#### [What you are asked to do]
Print each line of the listing once more, precisely as given.
───── Provided information
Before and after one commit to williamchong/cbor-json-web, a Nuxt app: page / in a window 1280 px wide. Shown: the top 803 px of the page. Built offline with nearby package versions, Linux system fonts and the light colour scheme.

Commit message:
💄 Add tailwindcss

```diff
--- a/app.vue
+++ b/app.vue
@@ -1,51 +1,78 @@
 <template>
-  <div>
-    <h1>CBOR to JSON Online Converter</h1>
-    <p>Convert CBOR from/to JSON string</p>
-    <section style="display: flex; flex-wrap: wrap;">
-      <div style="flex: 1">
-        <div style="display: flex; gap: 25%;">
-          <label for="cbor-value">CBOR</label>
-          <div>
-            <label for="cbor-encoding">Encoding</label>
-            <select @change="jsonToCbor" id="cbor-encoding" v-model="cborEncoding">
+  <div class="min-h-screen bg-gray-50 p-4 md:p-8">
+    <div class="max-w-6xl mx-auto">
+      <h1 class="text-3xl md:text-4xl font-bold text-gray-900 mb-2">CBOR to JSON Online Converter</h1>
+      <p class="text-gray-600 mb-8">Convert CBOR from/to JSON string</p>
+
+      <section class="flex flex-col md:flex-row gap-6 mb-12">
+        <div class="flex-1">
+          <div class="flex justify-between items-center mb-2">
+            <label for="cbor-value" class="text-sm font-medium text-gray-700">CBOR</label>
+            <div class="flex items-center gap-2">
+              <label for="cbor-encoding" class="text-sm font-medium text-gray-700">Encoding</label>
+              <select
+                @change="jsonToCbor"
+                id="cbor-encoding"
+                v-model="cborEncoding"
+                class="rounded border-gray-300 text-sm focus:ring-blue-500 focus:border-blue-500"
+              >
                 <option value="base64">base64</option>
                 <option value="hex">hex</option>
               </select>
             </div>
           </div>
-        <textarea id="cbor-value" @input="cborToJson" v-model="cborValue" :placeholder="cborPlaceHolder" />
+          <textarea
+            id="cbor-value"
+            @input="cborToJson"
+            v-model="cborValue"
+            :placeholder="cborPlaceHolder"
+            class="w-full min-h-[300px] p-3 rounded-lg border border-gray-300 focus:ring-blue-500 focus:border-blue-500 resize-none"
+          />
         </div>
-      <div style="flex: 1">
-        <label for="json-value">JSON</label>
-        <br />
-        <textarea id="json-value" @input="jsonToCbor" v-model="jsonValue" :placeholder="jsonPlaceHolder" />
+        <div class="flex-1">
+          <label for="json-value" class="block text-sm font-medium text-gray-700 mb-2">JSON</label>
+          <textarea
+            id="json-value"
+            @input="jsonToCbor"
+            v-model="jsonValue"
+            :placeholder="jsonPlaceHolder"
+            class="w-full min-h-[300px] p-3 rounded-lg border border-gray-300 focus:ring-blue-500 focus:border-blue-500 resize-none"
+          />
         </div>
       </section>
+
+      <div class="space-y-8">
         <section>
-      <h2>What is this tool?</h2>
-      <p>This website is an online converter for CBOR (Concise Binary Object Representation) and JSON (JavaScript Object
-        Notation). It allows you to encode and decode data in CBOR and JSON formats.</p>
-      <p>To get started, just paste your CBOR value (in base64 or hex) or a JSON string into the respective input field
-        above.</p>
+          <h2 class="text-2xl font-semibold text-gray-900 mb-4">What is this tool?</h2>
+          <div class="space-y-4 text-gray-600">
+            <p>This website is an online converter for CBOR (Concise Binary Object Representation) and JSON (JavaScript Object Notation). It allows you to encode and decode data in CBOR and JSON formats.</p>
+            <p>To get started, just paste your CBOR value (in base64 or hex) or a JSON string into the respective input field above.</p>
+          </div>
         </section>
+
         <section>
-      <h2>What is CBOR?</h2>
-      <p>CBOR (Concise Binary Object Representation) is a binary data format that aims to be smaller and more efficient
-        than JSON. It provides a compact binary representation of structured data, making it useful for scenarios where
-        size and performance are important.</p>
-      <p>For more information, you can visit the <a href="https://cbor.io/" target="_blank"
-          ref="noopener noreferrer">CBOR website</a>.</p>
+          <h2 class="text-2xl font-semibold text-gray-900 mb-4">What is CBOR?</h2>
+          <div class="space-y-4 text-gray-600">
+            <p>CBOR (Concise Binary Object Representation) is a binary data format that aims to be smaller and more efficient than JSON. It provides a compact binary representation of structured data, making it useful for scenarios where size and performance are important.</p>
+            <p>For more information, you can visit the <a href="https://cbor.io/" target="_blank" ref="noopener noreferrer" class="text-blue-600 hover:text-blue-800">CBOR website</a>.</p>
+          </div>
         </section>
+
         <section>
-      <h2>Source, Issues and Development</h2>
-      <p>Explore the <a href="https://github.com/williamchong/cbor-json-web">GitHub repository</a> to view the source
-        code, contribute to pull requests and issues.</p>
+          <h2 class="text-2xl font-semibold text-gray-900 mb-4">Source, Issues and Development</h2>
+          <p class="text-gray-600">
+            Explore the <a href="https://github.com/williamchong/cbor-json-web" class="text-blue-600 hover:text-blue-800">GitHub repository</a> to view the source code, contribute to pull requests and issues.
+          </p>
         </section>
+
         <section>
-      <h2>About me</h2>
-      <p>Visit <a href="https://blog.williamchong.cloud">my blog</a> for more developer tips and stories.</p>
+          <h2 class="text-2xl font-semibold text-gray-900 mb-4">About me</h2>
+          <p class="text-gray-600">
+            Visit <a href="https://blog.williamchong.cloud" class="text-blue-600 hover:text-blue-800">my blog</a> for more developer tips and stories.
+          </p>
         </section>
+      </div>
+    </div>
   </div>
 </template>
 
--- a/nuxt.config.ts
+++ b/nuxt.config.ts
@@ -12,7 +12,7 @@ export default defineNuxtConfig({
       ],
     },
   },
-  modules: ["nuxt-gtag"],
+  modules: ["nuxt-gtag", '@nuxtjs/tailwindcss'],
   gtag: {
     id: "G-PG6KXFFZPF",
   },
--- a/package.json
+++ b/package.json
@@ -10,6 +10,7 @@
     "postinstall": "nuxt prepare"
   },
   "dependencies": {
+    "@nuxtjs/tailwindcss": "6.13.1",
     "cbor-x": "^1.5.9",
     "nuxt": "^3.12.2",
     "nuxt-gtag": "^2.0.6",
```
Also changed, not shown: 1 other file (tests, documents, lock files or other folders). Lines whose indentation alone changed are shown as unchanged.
──────────
#### [Task output]
Before and after one commit to williamchong/cbor-json-web, a Nuxt app: page / in a window 1280 px wide. Shown: the top 803 px of the page. Built offline with nearby package versions, Linux system fonts and the light colour scheme.

Commit message:
💄 Add tailwindcss

```diff
--- a/app.vue
+++ b/app.vue
@@ -1,51 +1,78 @@
 <template>
-  <div>
-    <h1>CBOR to JSON Online Converter</h1>
-    <p>Convert CBOR from/to JSON string</p>
-    <section style="display: flex; flex-wrap: wrap;">
-      <div style="flex: 1">
-        <div style="display: flex; gap: 25%;">
-          <label for="cbor-value">CBOR</label>
-          <div>
-            <label for="cbor-encoding">Encoding</label>
-            <select @change="jsonToCbor" id="cbor-encoding" v-model="cborEncoding">
+  <div class="min-h-screen bg-gray-50 p-4 md:p-8">
+    <div class="max-w-6xl mx-auto">
+      <h1 class="text-3xl md:text-4xl font-bold text-gray-900 mb-2">CBOR to JSON Online Converter</h1>
+      <p class="text-gray-600 mb-8">Convert CBOR from/to JSON string</p>
+
+      <section class="flex flex-col md:flex-row gap-6 mb-12">
+        <div class="flex-1">
+          <div class="flex justify-between items-center mb-2">
+            <label for="cbor-value" class="text-sm font-medium text-gray-700">CBOR</label>
+            <div class="flex items-center gap-2">
+              <label for="cbor-encoding" class="text-sm font-medium text-gray-700">Encoding</label>
+              <select
+                @change="jsonToCbor"
+                id="cbor-encoding"
+                v-model="cborEncoding"
+                class="rounded border-gray-300 text-sm focus:ring-blue-500 focus:border-blue-500"
+              >
                 <option value="base64">base64</option>
                 <option value="hex">hex</option>
               </select>
             </div>
           </div>
-        <textarea id="cbor-value" @input="cborToJson" v-model="cborValue" :placeholder="cborPlaceHolder" />
+          <textarea
+            id="cbor-value"
+            @input="cborToJson"
+            v-model="cborValue"
+            :placeholder="cborPlaceHolder"
+            class="w-full min-h-[300px] p-3 rounded-lg border border-gray-300 focus:ring-blue-500 focus:border-blue-500 resize-none"
+          />
         </div>
-      <div style="flex: 1">
-        <label for="json-value">JSON</label>
-        <br />
-        <textarea id="json-value" @input="jsonToCbor" v-model="jsonValue" :placeholder="jsonPlaceHolder" />
+        <div class="flex-1">
+          <label for="json-value" class="block text-sm font-medium text-gray-700 mb-2">JSON</label>
+          <textarea
+            id="json-value"
+            @input="jsonToCbor"
+            v-model="jsonValue"
+            :placeholder="jsonPlaceHolder"
+            class="w-full min-h-[300px] p-3 rounded-lg border border-gray-300 focus:ring-blue-500 focus:border-blue-500 resize-none"
+          />
         </div>
       </section>
+
+      <div class="space-y-8">
         <section>
-      <h2>What is this tool?</h2>
-      <p>This website is an online converter for CBOR (Concise Binary Object Representation) and JSON (JavaScript Object
-        Notation). It allows you to encode and decode data in CBOR and JSON formats.</p>
-      <p>To get started, just paste your CBOR value (in base64 or hex) or a JSON string into the respective input field
-        above.</p>
+          <h2 class="text-2xl font-semibold text-gray-900 mb-4">What is this tool?</h2>
+          <div class="space-y-4 text-gray-600">
+            <p>This website is an online converter for CBOR (Concise Binary Object Representation) and JSON (JavaScript Object Notation). It allows you to encode and decode data in CBOR and JSON formats.</p>
+            <p>To get started, just paste your CBOR value (in base64 or hex) or a JSON string into the respective input field above.</p>
+          </div>
         </section>
+
         <section>
-      <h2>What is CBOR?</h2>
-      <p>CBOR (Concise Binary Object Representation) is a binary data format that aims to be smaller and more efficient
-        than JSON. It provides a compact binary representation of structured data, making it useful for scenarios where
-        size and performance are important.</p>
-      <p>For more information, you can visit the <a href="https://cbor.io/" target="_blank"
-          ref="noopener noreferrer">CBOR website</a>.</p>
+          <h2 class="text-2xl font-semibold text-gray-900 mb-4">What is CBOR?</h2>
+          <div class="space-y-4 text-gray-600">
+            <p>CBOR (Concise Binary Object Representation) is a binary data format that aims to be smaller and more efficient than JSON. It provides a compact binary representation of structured data, making it useful for scenarios where size and performance are important.</p>
+            <p>For more information, you can visit the <a href="https://cbor.io/" target="_blank" ref="noopener noreferrer" class="text-blue-600 hover:text-blue-800">CBOR website</a>.</p>
+          </div>
         </section>
+
         <section>
-      <h2>Source, Issues and Development</h2>
-      <p>Explore the <a href="https://github.com/williamchong/cbor-json-web">GitHub repository</a> to view the source
-        code, contribute to pull requests and issues.</p>
+          <h2 class="text-2xl font-semibold text-gray-900 mb-4">Source, Issues and Development</h2>
+          <p class="text-gray-600">
+            Explore the <a href="https://github.com/williamchong/cbor-json-web" class="text-blue-600 hover:text-blue-800">GitHub repository</a> to view the source code, contribute to pull requests and issues.
+          </p>
         </section>
+
         <section>
-      <h2>About me</h2>
-      <p>Visit <a href="https://blog.williamchong.cloud">my blog</a> for more developer tips and stories.</p>
+          <h2 class="text-2xl font-semibold text-gray-900 mb-4">About me</h2>
+          <p class="text-gray-600">
+            Visit <a href="https://blog.williamchong.cloud" class="text-blue-600 hover:text-blue-800">my blog</a> for more developer tips and stories.
+          </p>
         </section>
+      </div>
+    </div>
   </div>
 </template>
 
--- a/nuxt.config.ts
+++ b/nuxt.config.ts
@@ -12,7 +12,7 @@ export default defineNuxtConfig({
       ],
     },
   },
-  modules: ["nuxt-gtag"],
+  modules: ["nuxt-gtag", '@nuxtjs/tailwindcss'],
   gtag: {
     id: "G-PG6KXFFZPF",
   },
--- a/package.json
+++ b/package.json
@@ -10,6 +10,7 @@
     "postinstall": "nuxt prepare"
   },
   "dependencies": {
+    "@nuxtjs/tailwindcss": "6.13.1",
     "cbor-x": "^1.5.9",
     "nuxt": "^3.12.2",
     "nuxt-gtag": "^2.0.6",
```
Also changed, not shown: 1 other file (tests, documents, lock files or other folders). Lines whose indentation alone changed are shown as unchanged.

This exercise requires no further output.